Generally, you can pre-pay up to 12 months of expenses such as interest on an investment loan. This applies to deductible work-related expenses like insurance premiums for income protection policies too. If you’re planning on buying a new work-related tool (e.g. adding to your professional library or tools of trade) it’s immediately deductible if it costs less than $300.
If you’ve realised a capital gain during the year, you might want to consider bringing forward the disposal of an asset carrying a capital loss to offset capital gains. Just be careful not to get caught out in a ‘wash sale’ (where you sell shares to crystallise a loss and then buy them back shortly thereafter) as the ATO considers that a tax avoidance scheme and will cancel the benefit.

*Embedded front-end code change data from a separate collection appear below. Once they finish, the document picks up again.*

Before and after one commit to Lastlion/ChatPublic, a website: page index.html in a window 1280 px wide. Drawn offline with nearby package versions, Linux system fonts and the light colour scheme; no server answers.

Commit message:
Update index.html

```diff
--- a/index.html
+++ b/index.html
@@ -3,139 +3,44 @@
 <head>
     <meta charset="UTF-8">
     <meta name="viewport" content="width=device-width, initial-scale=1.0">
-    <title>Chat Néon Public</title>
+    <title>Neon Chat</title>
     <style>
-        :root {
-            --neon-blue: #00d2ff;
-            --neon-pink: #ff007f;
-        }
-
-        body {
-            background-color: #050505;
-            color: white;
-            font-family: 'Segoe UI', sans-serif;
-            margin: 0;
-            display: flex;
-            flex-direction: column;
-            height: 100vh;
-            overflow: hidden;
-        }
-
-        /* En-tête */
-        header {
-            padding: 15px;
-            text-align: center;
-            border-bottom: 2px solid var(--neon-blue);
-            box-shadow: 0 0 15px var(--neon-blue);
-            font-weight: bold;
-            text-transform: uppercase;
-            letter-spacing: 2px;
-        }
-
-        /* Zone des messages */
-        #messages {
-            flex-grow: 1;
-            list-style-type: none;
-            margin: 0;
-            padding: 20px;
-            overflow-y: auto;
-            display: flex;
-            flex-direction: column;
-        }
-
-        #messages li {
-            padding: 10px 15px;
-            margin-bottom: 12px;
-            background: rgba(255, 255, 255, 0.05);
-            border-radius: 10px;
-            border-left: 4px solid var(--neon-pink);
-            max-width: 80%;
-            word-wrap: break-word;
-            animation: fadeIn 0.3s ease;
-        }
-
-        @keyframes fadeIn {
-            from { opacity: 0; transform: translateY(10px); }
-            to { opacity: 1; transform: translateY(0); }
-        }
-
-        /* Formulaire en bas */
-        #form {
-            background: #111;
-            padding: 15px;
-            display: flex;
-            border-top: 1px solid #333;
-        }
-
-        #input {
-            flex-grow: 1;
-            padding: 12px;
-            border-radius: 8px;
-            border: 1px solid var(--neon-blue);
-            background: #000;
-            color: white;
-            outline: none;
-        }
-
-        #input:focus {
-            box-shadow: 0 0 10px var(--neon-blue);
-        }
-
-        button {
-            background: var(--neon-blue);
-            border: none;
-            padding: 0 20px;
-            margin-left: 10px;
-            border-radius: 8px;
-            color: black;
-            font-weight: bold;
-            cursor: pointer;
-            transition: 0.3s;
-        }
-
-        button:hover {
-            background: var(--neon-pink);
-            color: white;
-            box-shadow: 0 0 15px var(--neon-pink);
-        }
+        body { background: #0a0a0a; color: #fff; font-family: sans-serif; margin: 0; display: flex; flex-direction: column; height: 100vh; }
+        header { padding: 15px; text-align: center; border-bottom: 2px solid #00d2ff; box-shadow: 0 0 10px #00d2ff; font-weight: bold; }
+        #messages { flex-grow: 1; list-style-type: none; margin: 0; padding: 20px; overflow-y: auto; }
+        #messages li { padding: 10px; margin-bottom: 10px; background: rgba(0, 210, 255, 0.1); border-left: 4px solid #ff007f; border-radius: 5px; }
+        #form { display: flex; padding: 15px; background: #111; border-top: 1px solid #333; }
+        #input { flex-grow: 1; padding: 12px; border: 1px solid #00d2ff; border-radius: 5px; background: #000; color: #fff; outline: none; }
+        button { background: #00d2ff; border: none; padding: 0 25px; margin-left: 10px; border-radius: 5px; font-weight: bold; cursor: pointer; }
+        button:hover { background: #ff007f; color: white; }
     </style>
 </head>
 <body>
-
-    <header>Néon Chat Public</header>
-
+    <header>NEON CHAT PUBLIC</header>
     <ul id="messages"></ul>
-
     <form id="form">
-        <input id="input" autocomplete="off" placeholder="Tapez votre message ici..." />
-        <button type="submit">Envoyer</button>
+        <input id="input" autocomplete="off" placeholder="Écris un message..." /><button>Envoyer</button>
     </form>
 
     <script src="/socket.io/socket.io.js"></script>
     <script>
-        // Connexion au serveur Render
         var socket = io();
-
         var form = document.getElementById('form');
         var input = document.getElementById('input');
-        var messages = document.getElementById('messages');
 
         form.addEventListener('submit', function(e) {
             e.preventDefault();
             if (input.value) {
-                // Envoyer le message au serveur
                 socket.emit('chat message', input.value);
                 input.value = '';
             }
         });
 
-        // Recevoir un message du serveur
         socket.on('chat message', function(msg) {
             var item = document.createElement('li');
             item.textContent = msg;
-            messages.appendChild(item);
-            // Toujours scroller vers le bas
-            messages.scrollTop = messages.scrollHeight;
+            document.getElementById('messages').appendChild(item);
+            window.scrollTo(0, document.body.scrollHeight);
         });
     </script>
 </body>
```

The exception is if you in-specie transfer the shares into your self-managed super fund, as the primary motivation is providing for your retirement.
Deferring income can be problematic, but worth considering if you are certain that you’ll earn less next financial year. A standout strategy is where you are retiring, and you ask your employer to defer your retirement until an agreed date in July. Your Employment Termination Payment will be subject to tax at the lower marginal rates (that’s provided you won’t have any other sources of income next financial year) and if you’re 65 you have the opportunity to meet the 40 hours in 30 days ‘work test’ that ensures you’re eligible to contribute to super for the rest of that financial year.

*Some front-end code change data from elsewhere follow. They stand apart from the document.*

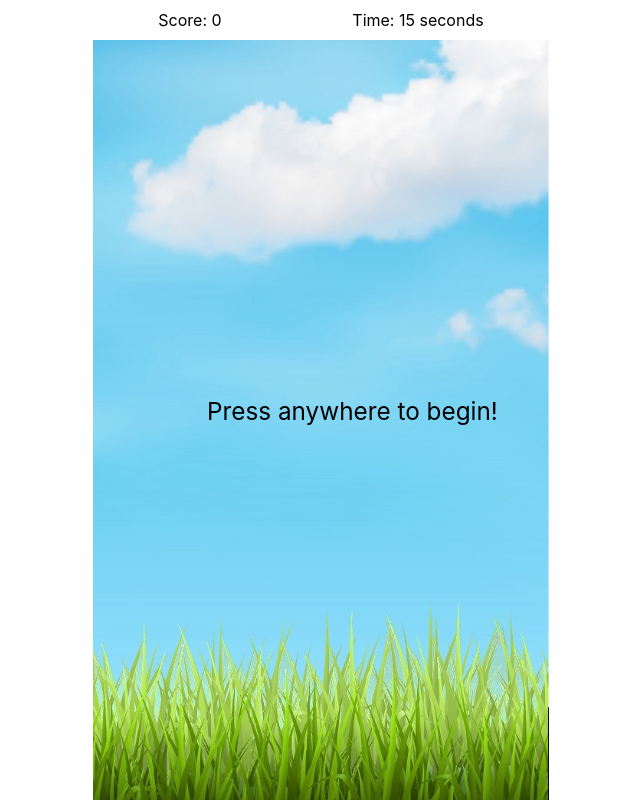
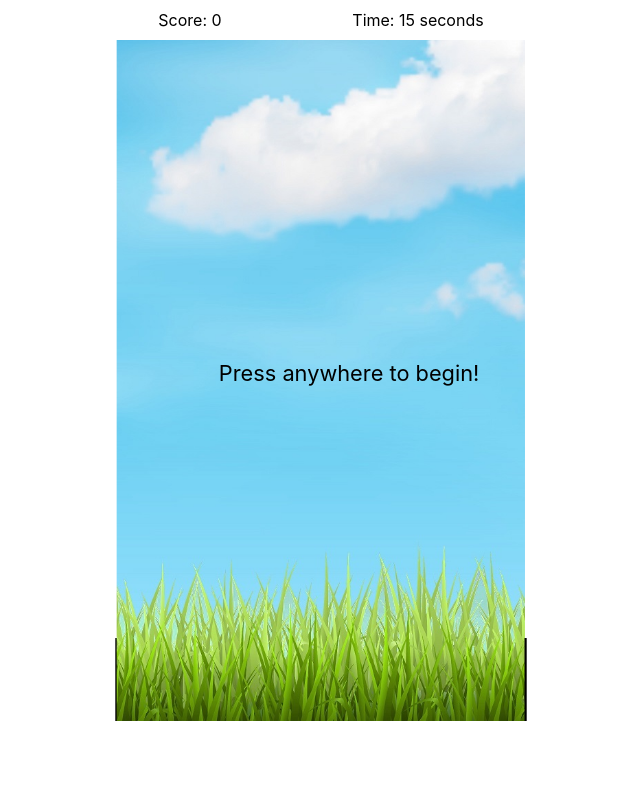
Before and after one commit to etbender/apple-clicker, a React (Create React App) app: page / in a window 1280 px wide. Shown: the whole page, without its empty margins (319-959 px from the left). Built offline with nearby package versions, Linux system fonts and the light colour scheme.

Commit message:
replacing top score/time bar in progress

```diff
--- a/package.json
+++ b/package.json
@@ -2,7 +2,9 @@
   "name": "apple-clicker",
   "version": "0.1.0",
   "private": true,
+  "homepage": "https://etbender.github.io/apple-clicker",
   "dependencies": {
+    "gh-pages": "^2.0.1",
     "react": "^16.6.3",
     "react-dom": "^16.6.3",
     "react-scripts": "2.1.1"
@@ -11,6 +13,8 @@
     "start": "react-scripts start",
     "build": "react-scripts build",
     "test": "react-scripts test",
+    "predeploy": "npm run build",
+    "deploy": "gh-pages -d build",
     "eject": "react-scripts eject"
   },
   "eslintConfig": {
--- a/src/components/Button.jsx
+++ b/src/components/Button.jsx
@@ -2,15 +2,17 @@ import React from 'react';
 
 class Button extends React.Component {
 
-  // = () => syntax binds 'this' to the Button instance's this
-  onClick = () => {
+  onClick = (e) => {
+    e.preventDefault();
+    console.log(e.nativeEvent.type);
     this.props.onClick(this.props.buttonNum);
   };
 
+
   render(){
-    const {buttonNum, xPos, yPos, onClick} = this.props;
+    const {xPos, yPos} = this.props;
     return(
-        <rect width="120" height="120" stroke="black" strokeWidth="4" fill="burlywood" y={yPos} x={xPos} onClick={this.onClick}/>
+        <rect width="120" height="120" stroke="black" strokeWidth="4" fill="burlywood" y={yPos} x={xPos} onTouchStart={this.onClick} onTouchEnd={e => e.preventDefault()} onClick={this.onClick}/>
     );
   }
 }
--- a/src/components/Game.jsx
+++ b/src/components/Game.jsx
@@ -4,6 +4,7 @@ import Apple from './Apple';
 import GameOverOverlay from './GameOverOverlay'
 import GameStartOverlay from './GameStartOverlay'
 import backgroundImg from '../assets/sky-background.jpg'
+import timerImg from '../assets/timer.png'
 
 const BUTTON_WIDTH = 120;
 const CANVAS_HEIGHT = 1000;
@@ -142,6 +143,7 @@ class Game extends React.Component {
     //const {score, secondsRemaining, appleLocations, gameEnded, gameStarted} = this.state;
     return(
         <div className="game" id="game">
+          <meta name="viewport" content="width=device-width,user-scalable=no"/>
           <div className="game-contents">
             <div className="topbar">
               <p id="scoreCounter">{"Score: "+this.state.score}</p>
@@ -152,6 +154,9 @@ class Game extends React.Component {
               <image height="100%" xlinkHref={backgroundImg} width={CANVAS_WIDTH}/>
               {this.renderButtons()}
               {this.renderApples()}
+              <text fontSize="32" x="30" y="35" fill="orange">{this.state.score}</text>
+              <image xlinkHref={timerImg} height="3.5%" x="510" y="5"/>
+              <text fontSize="32" x="550" y="35">{this.state.secondsRemaining}</text>
 
               {
                 this.state.gameEnded &&
@@ -164,6 +169,8 @@ class Game extends React.Component {
               }
 
             </svg>
+            <div className="bottombar">
+            </div>
           </div>
         </div>
     );
--- a/src/components/GameStartOverlay.jsx
+++ b/src/components/GameStartOverlay.jsx
@@ -8,7 +8,7 @@ class GameStartOverlay extends React.Component {
   render(){
     return (
       <>
-        <image height="100%" xlinkHref={backgroundImg} id="startGameOverlay" onClick={this.onClick}/>
+        <image height="100%" xlinkHref={backgroundImg} id="startGameOverlay" onClick={this.props.onClick}/>
         <text fontSize="32" x="150" y="500" id="gameStartText" onClick={this.props.onClick}>Press anywhere to begin!</text>
       </>
     )
--- a/src/index.css
+++ b/src/index.css
@@ -50,6 +50,10 @@ html, body {
   height: 5vh;
 }
 
+.bottombar{
+  height: 11vh;
+}
+
 #youDiedText{
   font: 32px serif;
 }
```
Also changed, not shown: src/assets/timer.png (added), 1 other file (tests, documents, lock files or other folders).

While it’s generally too late to enter into a salary sacrifice arrangement for employment income earned in the current financial year, you should review your future arrangements for the coming 2019/2020 financial year to ensure they’re effective.
Ideally, you would be making sure that any salary sacrifice arrangements for extra concessional contributions to super weren’t going to result in you breaching the contribution caps and paying extra tax. You should also review those arrangements when you have a change in salary e.g. a salary review or on promotion.
Get your admin in order
SMSF Trustees, please ensure that you meet your minimum pension payment requirements. Please contact your accountant if you aren’t sure what amount to pay and contact your adviser now if you need help to arrange payment.
It’s a good idea to start gathering your paperwork, including those pesky little donation and incidental receipts, so you’re ready to meet your accountant early in the new financial year.
Global uncertainty and local rate cuts support exposures to Australian alternative lending
We think one of the key beneficiaries of recent local and global events is the Australian alternative lending space and our preferred providers such as Metrics and Qualitas.
The uncertain global economic environment suits defensive assets and the potential for multiple Australian rate cuts seems likely to fuel additional ‘yield reach’ from investors looking to supplant falling returns from cash and hybrid security investments.
Whilst both the Metrics Master Income Trust (MXT) and Qualitas Real Estate Income (QRI) funds are exposed to falling base rates, we think there is potential that both funds see increased investor attention from investors seeking higher yield and that this leads to both listed-investment trusts grinding to a wider premium to underlying asset value.
What to do?
Talk to your adviser ASAP if you think any of the strategies mentioned here might need further consideration in light of your personal circumstances.
Written by Michelle Bromley CFP
The information in this article contains general advice and is provided by Primestock Securities Ltd AFSL No. 239180. That advice has been prepared without taking your personal objectives, financial situation or needs into account. Before acting on this general advice, you should consider the appropriateness of it having regard to your personal objectives, financial situation and needs. You should obtain and read the relevant Product Disclosure Statement (PDS) of any financial product discussed in this article before making any decision to acquire it. Please refer to our FSG (available here) for contact information and information about remuneration and associations with product issuers.